For this step, we will need to make use of the Raspbian desktop environment. If you don't have a monitor/keyboard setup, you can log into your Raspberry Pi with a VNC client.
Once you're all set up, run the following commands to start the AVS companion service:
cd ~/alexa-avs-sample-app/samples/companionService npm start
Leave this terminal window open for the following steps.
Next, we'll need to register our physical Raspberry Pi device with Amazon. To do this, open a new terminal window and enter the following commands:
cd ~/alexa-avs-sample-app/samples/javaclient mvn exec:exec
After a few moments a window like the one above will pop-up. Copy the URL in the dialog window to your clipboard and click Yes. A new dialog window will pop-up, but just ignore it for now.
Shortly after, a new web browser window will be opened for you.
In your new browser window you'll likely be presented with a message like the one above. Just click "ADVANDED" in the bottom left corner, scroll drown and follow the link called "Proceed to localhost".

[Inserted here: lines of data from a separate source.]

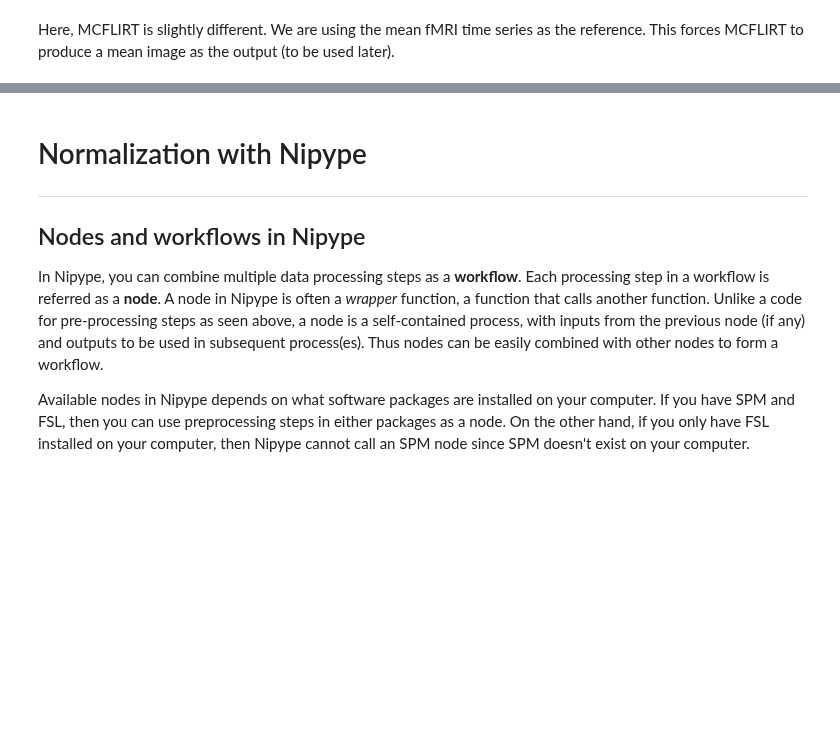
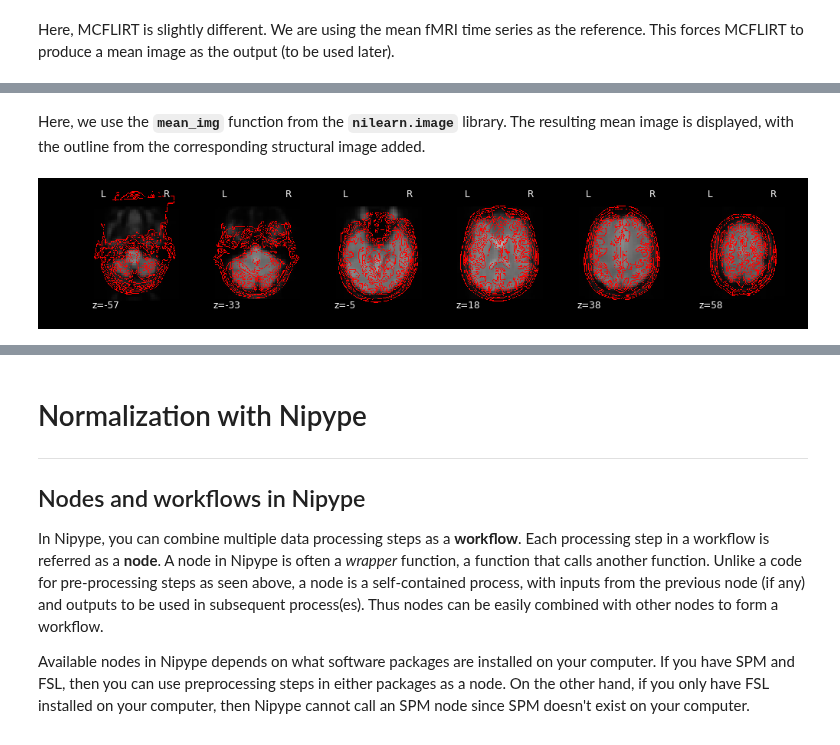
Before and after one commit to sathayas/JupyterfMRIFall2019, a Jupyter notebook: Normalization.ipynb, the cells around one changed output, grey strips where cells are left out. Drawn from its saved outputs; the diff is of its cells as text; code cells hidden in the pictures; blank space fills up the shorter version.

```diff
--- a/Normalization.ipynb
+++ b/Normalization.ipynb
@@ -195,0 +297,19 @@ mcflirt = Node(fsl.MCFLIRT(save_rms=True,
+# %%
+# examining the coregistration results
+# Coregistered fMRI
+imageCoRegfMRI = os.path.join(os.path.join(outDir,'CoRegfMRI'),
+                              'sub-26_task-flanker_run-1_bold_roi_mcf_flirt.nii.gz')
+# mean of the co-registered fMRI
+mean_imageCoRegfMRI = image.mean_img(imageCoRegfMRI)
+# %% [markdown]
+Here, we use the **`mean_img`** function from the **`nilearn.image`** library. The resulting mean image is displayed, with the outline from the corresponding structural image added.
+# %%
+# displaying the mean of the co-registered fMRI (axial)
+display = plot_anat(mean_imageCoRegfMRI,
+                    display_mode='z',
+                    cut_coords=6)
+
+# adding edges from the corresponding T1w image
+display.add_edges(imageT1)
+# %% [output]
+[figure, added]
```
Also changed, not shown: parts of 18 cells of this notebook.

You will be redirected to a secure Amazon login screen. Enter the login credentials you created in step 2 to continue. Don't be alarmed if you're asked to login a second time with a Captcha test. Just oblige and be thankful that we still live in a world where humans are better than computers at something.
Lastly, click OK on the dialog window that opened at the end of the previous step. You should now see that the "access token" field of the AVS window is filled. If so, Alexa is now at your command!
To make sure everything is working, let's send Alexa a test command! Click the big microphone button in the AVS window and say "What is the mass of the Sun in grams?".
If Alexa responds "1,989,100,000,000,000,000,000,000,000,000,000 grams" then congratulations, you did it!
If she doesn't respond, you may have missed a step or don't have a microphone setup. If Alexa said a completely different number, then you're probably in a different solar system! In any case, send your SOS to the comment section below...
If you want to be able to interact with Alexa by just speaking to her, then you'll need to enable a wake word engine. To do this, open a new terminal window and enter the following commands:
cd ~/alexa-avs-sample-app/samples/wakeWordAgent/src/ ./wakeWordAgent -e sensory
Now you can "wake" and interact with Alexa just by saying her name!
The Alexa Voice Service and do anything a regular Amazon Echo can do! From setting alarms and reminders, to controlling smart home devices, to telling you useless astronomy facts, the possibilities are virtually endless.
If you didn't already know, you can expand Alexa's basic capabilities by installing new skills. Check out Amazon's Skill gallery.
To install your first skill, just say "Alexa, install Jeopardy"!
The Raspberry Pi Pico and Raspberries Pi Zero are miles apart when it comes to specs, form factor, and software support.